===== Data supplied

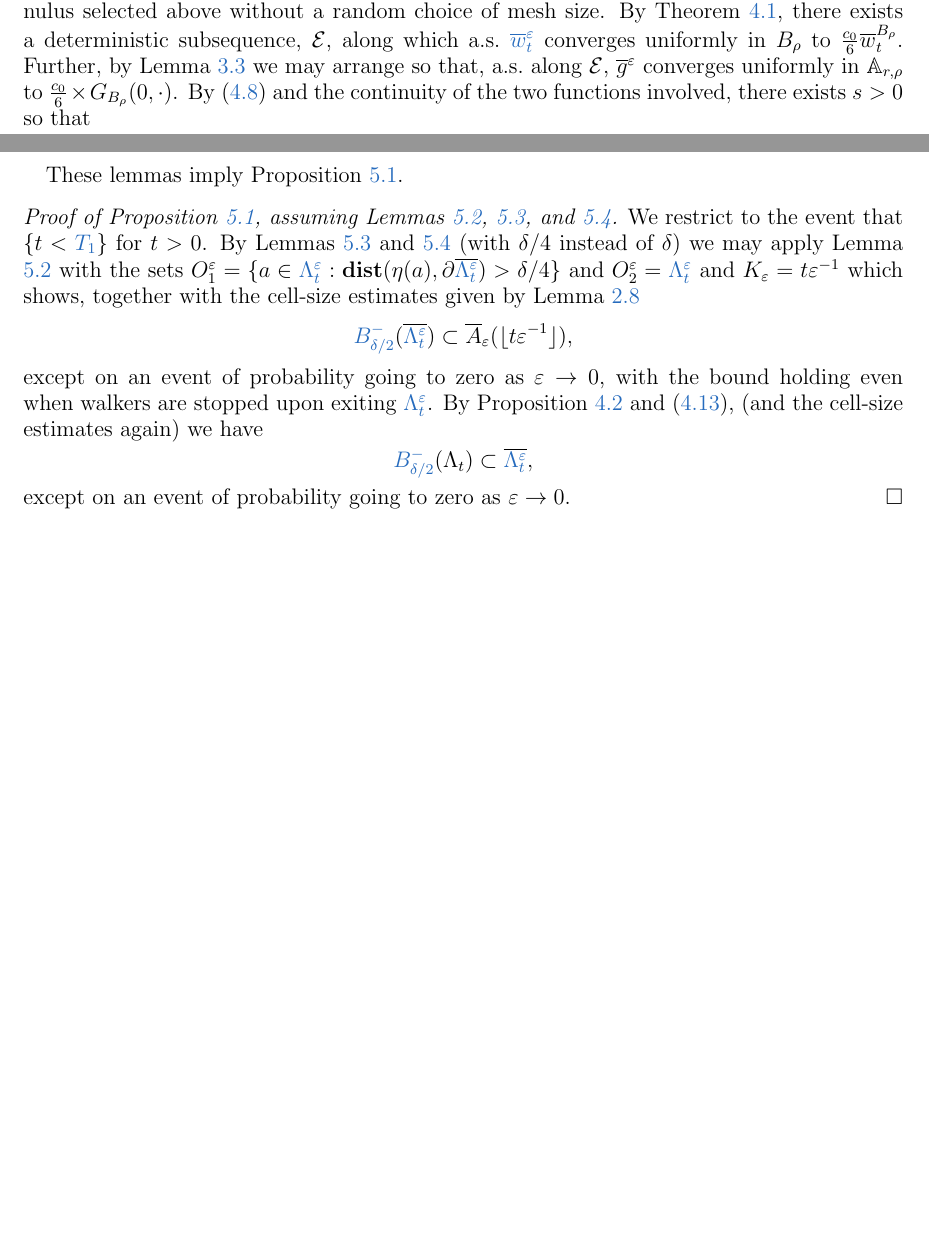
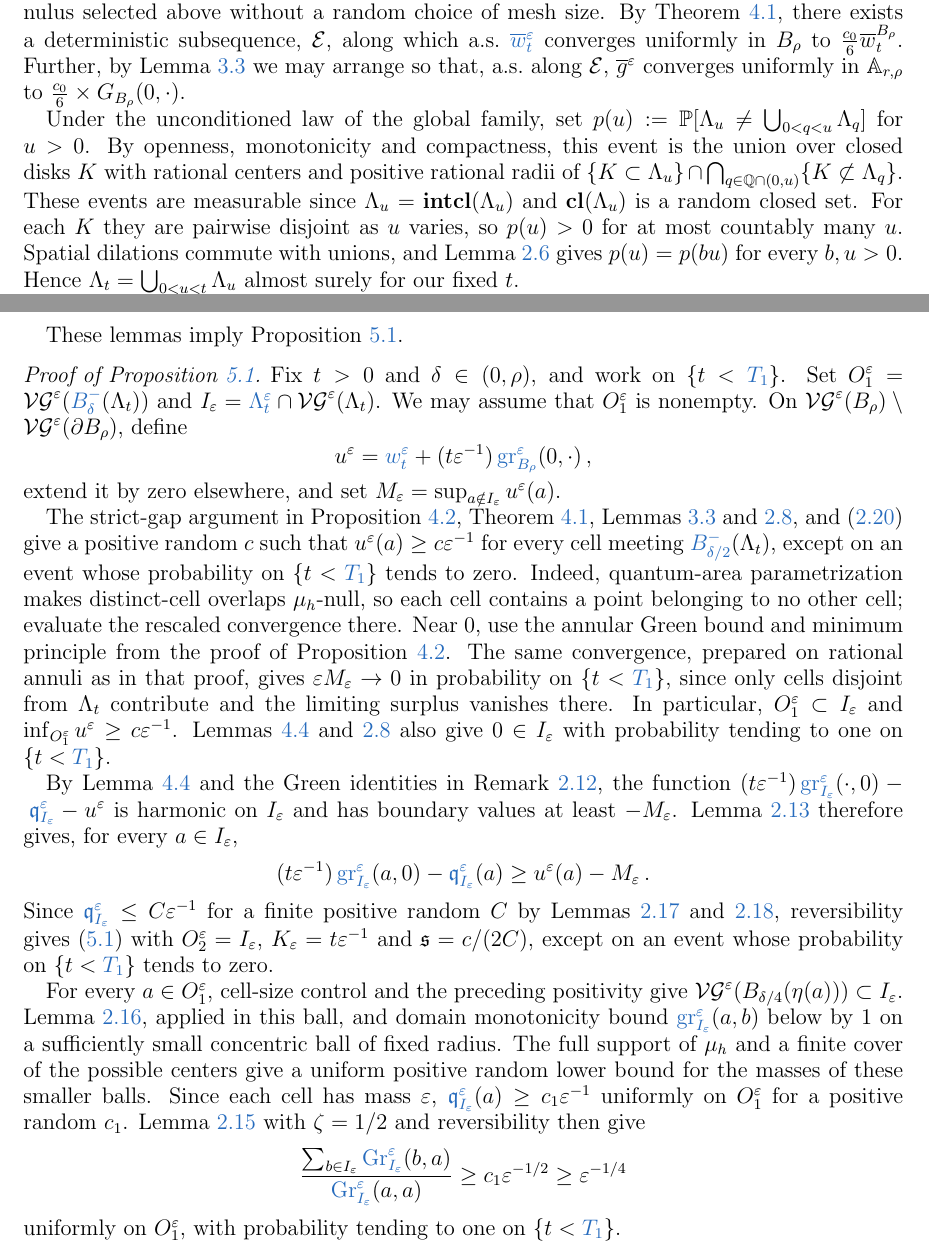
Before and after one commit to nitromannitol/IDLA-Mated-CRT, a LaTeX paper (paper/idla_mated_crt-corrected.tex): two parts of pages 34 and 41 of 68 before the commit and two parts of pages 34 and 41 of 69 after it, joined at a grey line, cut so that both start at the same text, the shorter picture padded with empty space. Compiled offline with pdfLaTeX.

Commit message:
Add corrections [C20], [C21]: Proposition 4.2 strict gap and Proposition 5.1 proof (author-approved)
[C20] The strict interior gap in the proof of Proposition 4.2 was inferred from continuity; the inserted
argument excludes a jump of the harmonic-ball family at the fixed time (countably many jump times plus the
scaling of Lemma 2.6) and concludes with the strong minimum principle.
[C21] The proof of Proposition 5.1 is replaced by one direct argument that verifies the hypotheses of
Lemma 5.2 vertexwise on the intersection with the continuum cluster, covering the stopped clause.
Statements and labels unchanged; the draft compiles with no undefined references.

Co-Authored-By: Claude Opus 5.5 <noreply@anthropic.com>
Claude-Session: https://claude.ai/code/session_01D146t9vK4DUdYTuU8WkoUC

```diff
--- a/paper/idla_mated_crt-corrected.tex
+++ b/paper/idla_mated_crt-corrected.tex
@@ -1909,7 +1909,14 @@ are recorded in \texttt{docs/campaign/LEMMA36-REPLACEMENT.md}.
 		$\olwteps$  converges uniformly in $B_{\rho}$ to $\frac{c_0}{6} \overline w_t^{B_\rho}$.
 		Further, by Lemma \ref{lemma:uniform-convergence-of-greens-function} we may arrange so that, a.s.\ along $\mathcal{E}$,
 		% CORRECTION [C17]: propagate [C1] in the proof.
-		$\overline{g}^{{\eps}}$ converges uniformly in $\A_{r, \rho}$ to $\frac{c_0}{6} \times G_{B_\rho}(0 , \cdot)$.  By~\eqref{eq:recall-cluster-def} and the continuity of the two functions involved, there exists $s > 0$ so that
+% CORRECTION [C20] (author-approved 2026-11-10): the printed proof inferred the strict interior gap from continuity.
+% Use the scaling law to exclude fixed deterministic jump times, then apply
+% the obstacle equation and the strong minimum principle.
+$\overline{g}^{{\eps}}$ converges uniformly in $\A_{r, \rho}$ to $\frac{c_0}{6} \times G_{B_\rho}(0 , \cdot)$.
+
+Under the unconditioned law of the global family, set $p(u):=\P[\Lambda_u\ne\bigcup_{0<q<u}\Lambda_q]$ for $u>0$. By openness, monotonicity and compactness, this event is the union over closed disks $K$ with rational centers and positive rational radii of $\{K\subset\Lambda_u\}\cap\bigcap_{q\in\mathbb Q\cap(0,u)}\{K\not\subset\Lambda_q\}$. These events are measurable since $\Lambda_u=\inte\cl(\Lambda_u)$ and $\cl(\Lambda_u)$ is a random closed set. For each $K$ they are pairwise disjoint as $u$ varies, so $p(u)>0$ for at most countably many $u$. Spatial dilations commute with unions, and Lemma~\ref{lemma:scale-invariance} gives $p(u)=p(bu)$ for every $b,u>0$. Hence $\Lambda_t=\bigcup_{0<u<t}\Lambda_u$ almost surely for our fixed~$t$.
+
+On this probability-one event and on $\{t<\TT\}$, put $v_u=\overline w_u^{B_\rho}+uG_{B_\rho}(0,\cdot)$ on $B_\rho\setminus\{0\}$ for $0<u\leq t$. For $u<t$, Theorem~\ref{theorem:harmonic-balls}(c) and the obstacle constraint show that $v_t-v_u$ is harmonic on $\Lambda_u\setminus\{0\}$, is nonnegative on $\partial\Lambda_u$ since $v_u=0$ there, and tends to $+\infty$ at~$0$. The punctured domain is connected, so the minimum and strong minimum principles give $v_t-v_u>0$ there. Thus $v_t>0$ on $\Lambda_t\setminus\{0\}$. The set $\{x\in\Lambda_t:\dist(x,\partial\Lambda_t)\geq\delta/4\}$ is compact, so continuity away from~$0$ and divergence at~$0$ give $s>0$ such that
 		\begin{equation} \label{eq:strictly-above-in-interior}
 		\begin{aligned}
 		\overline w_t^{B_\rho}(x) &> - t G_{B_\rho}(0, x) + s  \\
@@ -2340,25 +2347,32 @@ are recorded in \texttt{docs/campaign/LEMMA36-REPLACEMENT.md}.
 	\end{lemma}
 	These lemmas imply Proposition \ref{prop:IDLA-lower-bound}.
 
-	\begin{proof}[Proof of Proposition \ref{prop:IDLA-lower-bound}, assuming Lemmas \ref{lemma:general-idla-lower-bound}, \ref{lemma:mean-value-ineq}, and \ref{lemma:L-lower-bound}]
-		We restrict to the event that $\{t < \TT\}$ for $t > 0$.
-		By Lemmas \ref{lemma:mean-value-ineq} and  \ref{lemma:L-lower-bound} (with $\delta/4$ instead of $\delta$) we may apply Lemma \ref{lemma:general-idla-lower-bound}
-		% CORRECTION [C4]: printed \partial \eta(\Lambdateps).
-		with the sets $O^{{\eps}}_1 = \{a \in \Lambdateps:\dist(\eta(a), \partial \overline{\Lambdateps}) > \delta/4 \}$ and $O_2^{{\eps}} = \Lambdateps$
-		and $K_{\eps} = t \eps^{-1}$
-		which shows, together
-		with the cell-size estimates given by
-		Lemma \ref{lemma:cell-size-estimate}
-		\[
-		\Bdeltamm{\delta/2}(\overline{\Lambdateps}) \subset \overline{A}_{{\eps}}(\lfloor t {\eps}^{-1} \rfloor),
-		\]
-		except on an event of probability going to zero as ${\eps} \to 0$,  with the bound holding even when walkers are stopped upon exiting $\Lambdateps$.
-		By Proposition \ref{prop:div-sandpile-lower-bound} and \eqref{eq:cluster-and-lambdat}, (and the cell-size estimates again) we have
-		\[
-		\Bdeltamm{\delta/2}(\Lambda_t) \subset \overline{\Lambdateps},
-		\]
-		except on an event of probability going to zero as ${\eps} \to 0$.
-	\end{proof}
+% CORRECTION [C21] (author-approved 2026-11-10): the printed application did not verify the target hypotheses,
+% coverage by the strict positivity set, or the stated stopping domain.
+% Apply the vertexwise argument inside the intersection with the continuum ball.
+\begin{proof}[Proof of Proposition~\ref{prop:IDLA-lower-bound}]
+Fix $t>0$ and $\delta\in(0,\rho)$, and work on $\{t<\TT\}$. Set $O_1^\eps={\VGeps}(\Bdeltam(\Lambda_t))$ and $I_\eps=\Lambdateps\cap{\VGeps}(\Lambda_t)$. We may assume that $O_1^\eps$ is nonempty. On ${\VGeps}(B_\rho)\setminus{\VGeps}(\partial B_\rho)$, define
+\begin{equation*}
+u^\eps=\wteps+(t\eps^{-1})\gr{{\eps}}{B_\rho}(0,\cdot)\,,
+\end{equation*}
+extend it by zero elsewhere, and set $M_\eps=\sup_{a\notin I_\eps}u^\eps(a)$.
+
+The strict-gap argument in Proposition~\ref{prop:div-sandpile-lower-bound}, Theorem~\ref{theorem:convergence-divisible}, Lemmas~\ref{lemma:uniform-convergence-of-greens-function} and~\ref{lemma:cell-size-estimate}, and~\eqref{eq:meps-scaling} give a positive random $c$ such that $u^\eps(a)\geq c\eps^{-1}$ for every cell meeting $\Bdeltamm{\delta/2}(\Lambda_t)$, except on an event whose probability on $\{t<\TT\}$ tends to zero. Indeed, quantum-area parametrization makes distinct-cell overlaps $\mu_h$-null, so each cell contains a point belonging to no other cell; evaluate the rescaled convergence there. Near~$0$, use the annular Green bound and minimum principle from the proof of Proposition~\ref{prop:div-sandpile-lower-bound}. The same convergence, prepared on rational annuli as in that proof, gives $\eps M_\eps\to0$ in probability on $\{t<\TT\}$, since only cells disjoint from $\Lambda_t$ contribute and the limiting surplus vanishes there. In particular, $O_1^\eps\subset I_\eps$ and $\inf_{O_1^\eps}u^\eps\geq c\eps^{-1}$. Lemmas~\ref{lemma:discrete-laplacian-bound} and~\ref{lemma:cell-size-estimate} also give $0\in I_\eps$ with probability tending to one on $\{t<\TT\}$.
+
+By Lemma~\ref{lemma:discrete-laplacian-bound} and the Green identities in Remark~\ref{remark:overload-notation-potential}, the function $(t\eps^{-1})\gr{{\eps}}{I_\eps}(\cdot,0)-\qeps{I_\eps}-u^\eps$ is harmonic on $I_\eps$ and has boundary values at least $-M_\eps$. Lemma~\ref{lemma:maximum-principle} therefore gives, for every $a\in I_\eps$,
+\begin{equation*}
+(t\eps^{-1})\gr{{\eps}}{I_\eps}(a,0)-\qeps{I_\eps}(a)\geq u^\eps(a)-M_\eps\,.
+\end{equation*}
+Since $\qeps{I_\eps}\leq C\eps^{-1}$ for a finite positive random $C$ by Lemmas~\ref{lemma:bounded-exit-time} and~\ref{lemma:exit-time-upper-bound}, reversibility gives~\eqref{eq:mean-value-ineq} with $O_2^\eps=I_\eps$, $K_\eps=t\eps^{-1}$ and $\mathfrak{s}=c/(2C)$, except on an event whose probability on $\{t<\TT\}$ tends to zero.
+
+For every $a\in O_1^\eps$, cell-size control and the preceding positivity give ${\VGeps}(B_{\delta/4}(\eta(a)))\subset I_\eps$. Lemma~\ref{lemma:greens-kernel-lower-bound}, applied in this ball, and domain monotonicity bound $\gr{{\eps}}{I_\eps}(a,b)$ below by~$1$ on a sufficiently small concentric ball of fixed radius. The full support of $\mu_h$ and a finite cover of the possible centers give a uniform positive random lower bound for the masses of these smaller balls. Since each cell has mass~$\eps$, $\qeps{I_\eps}(a)\geq c_1\eps^{-1}$ uniformly on $O_1^\eps$ for a positive random~$c_1$. Lemma~\ref{lemma:greens-function-log-bound} with $\zeta=1/2$ and reversibility then give
+\begin{equation*}
+\frac{\sum_{b\in I_\eps}\Gr{{\eps}}{I_\eps}(b,a)}{\Gr{{\eps}}{I_\eps}(a,a)}\geq c_1\eps^{-1/2}\geq\eps^{-1/4}
+\end{equation*}
+uniformly on $O_1^\eps$, with probability tending to one on $\{t<\TT\}$.
+
+Every target lies in the origin component of $I_\eps$: otherwise $\gr{{\eps}}{I_\eps}(a,0)=0$, contradicting the positive lower bound in the preceding maximum-principle comparison. Taking $O_2^\eps$ to be this component preserves both Green inequalities. The proof of Lemma~\ref{lemma:general-idla-lower-bound}, following~\cite[Section 3]{lawler1992internal}, applies vertexwise and requires neither connectivity nor origin membership of $O_1^\eps$. Rounding $K_\eps$ down decreases each particle hitting-count mean by at most one, which is absorbed by half the positive mean gap. Apply its conditional estimates on $\{t<\TT\}$, localize the positive random constants, and use $|O_1^\eps|\leq|\Lambdateps|\leq t\eps^{-1}$ from Lemma~\ref{lemma:discrete-conservation-of-mass} for the union bound. Thus the stopped aggregate fills $O_1^\eps$, whose cells cover $\Bdeltam(\Lambda_t)$. Since $O_2^\eps\subset{\VGeps}(\Lambda_t)$, monotonicity in the stopping domain proves both assertions.
+\end{proof}
 
 
 	We now prove Lemmas \ref{lemma:general-idla-lower-bound}, \ref{lemma:mean-value-ineq}, and \ref{lemma:L-lower-bound}.
```
Also changed, not shown: docs/campaign/CORRECTIONS.md (+6 -0 lines).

==========

Work required:
Go through the listing and work out how many lines include the string "times". Give only the number.

Response to the task:
4